Records for this task:

-- Opening Marker --

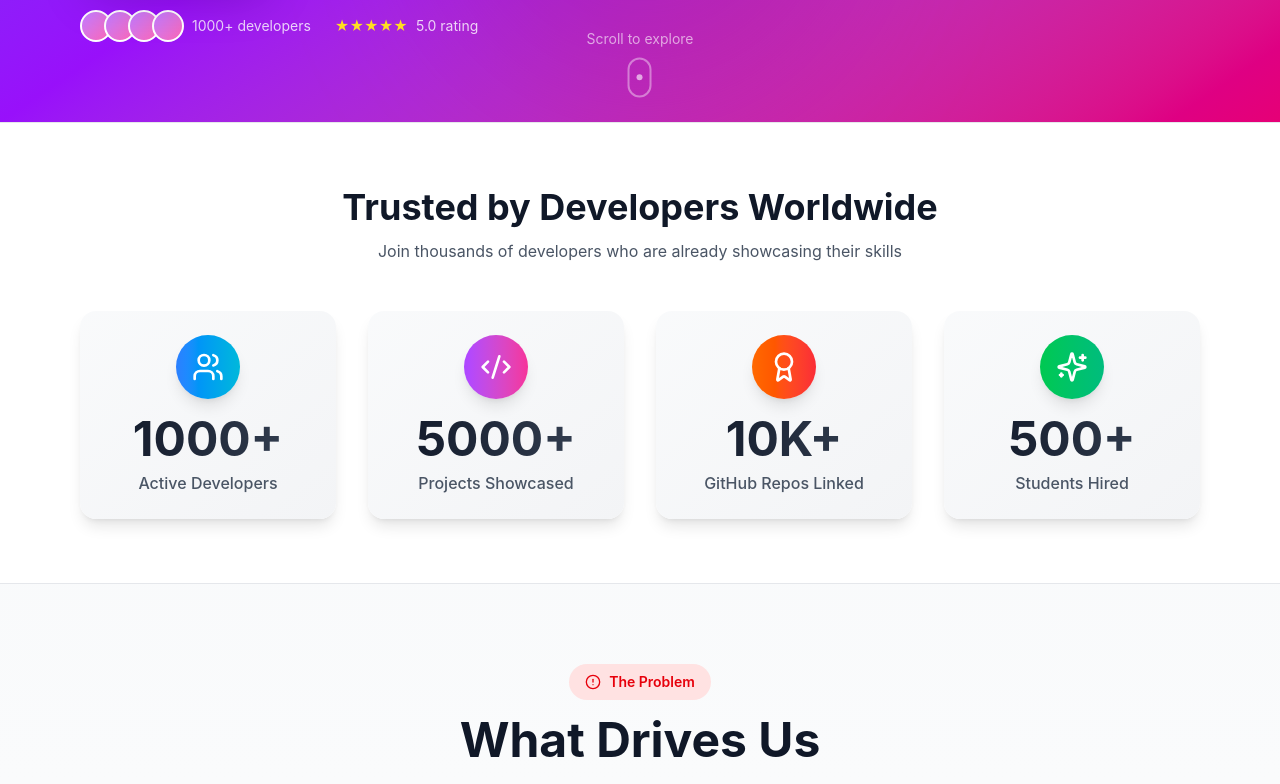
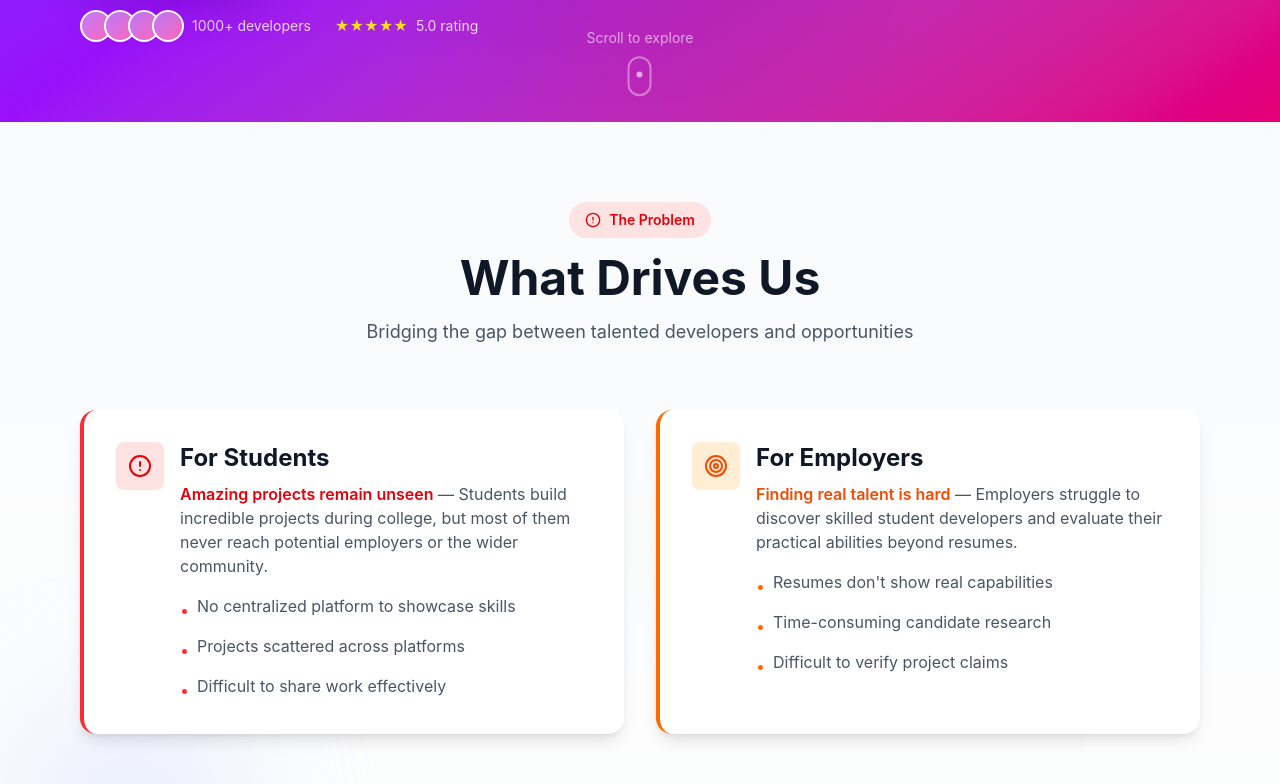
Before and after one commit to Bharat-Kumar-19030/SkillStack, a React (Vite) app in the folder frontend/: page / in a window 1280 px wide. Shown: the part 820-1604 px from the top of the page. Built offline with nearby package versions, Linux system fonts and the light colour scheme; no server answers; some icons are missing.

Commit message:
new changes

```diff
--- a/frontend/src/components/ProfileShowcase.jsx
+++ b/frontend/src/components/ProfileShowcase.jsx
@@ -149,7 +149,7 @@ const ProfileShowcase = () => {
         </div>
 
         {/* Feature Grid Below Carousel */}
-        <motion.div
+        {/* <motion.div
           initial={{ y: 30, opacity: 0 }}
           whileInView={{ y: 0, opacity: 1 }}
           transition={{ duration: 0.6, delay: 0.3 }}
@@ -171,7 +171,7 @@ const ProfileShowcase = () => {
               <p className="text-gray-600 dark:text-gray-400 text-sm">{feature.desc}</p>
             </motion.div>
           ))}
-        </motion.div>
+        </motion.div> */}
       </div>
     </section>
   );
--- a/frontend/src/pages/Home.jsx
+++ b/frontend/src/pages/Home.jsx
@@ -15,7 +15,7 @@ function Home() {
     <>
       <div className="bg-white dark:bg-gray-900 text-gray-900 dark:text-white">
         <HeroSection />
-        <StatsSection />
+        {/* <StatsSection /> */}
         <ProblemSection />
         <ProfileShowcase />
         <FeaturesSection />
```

-- Closing Marker --

Exercise details: Please reproduce the entries from above exactly; images are not part of the copy.

Solution to the problem:
Before and after one commit to Bharat-Kumar-19030/SkillStack, a React (Vite) app in the folder frontend/: page / in a window 1280 px wide. Shown: the part 820-1604 px from the top of the page. Built offline with nearby package versions, Linux system fonts and the light colour scheme; no server answers; some icons are missing.

Commit message:
new changes

```diff
--- a/frontend/src/components/ProfileShowcase.jsx
+++ b/frontend/src/components/ProfileShowcase.jsx
@@ -149,7 +149,7 @@ const ProfileShowcase = () => {
         </div>
 
         {/* Feature Grid Below Carousel */}
-        <motion.div
+        {/* <motion.div
           initial={{ y: 30, opacity: 0 }}
           whileInView={{ y: 0, opacity: 1 }}
           transition={{ duration: 0.6, delay: 0.3 }}
@@ -171,7 +171,7 @@ const ProfileShowcase = () => {
               <p className="text-gray-600 dark:text-gray-400 text-sm">{feature.desc}</p>
             </motion.div>
           ))}
-        </motion.div>
+        </motion.div> */}
       </div>
     </section>
   );
--- a/frontend/src/pages/Home.jsx
+++ b/frontend/src/pages/Home.jsx
@@ -15,7 +15,7 @@ function Home() {
     <>
       <div className="bg-white dark:bg-gray-900 text-gray-900 dark:text-white">
         <HeroSection />
-        <StatsSection />
+        {/* <StatsSection /> */}
         <ProblemSection />
         <ProfileShowcase />
         <FeaturesSection />
```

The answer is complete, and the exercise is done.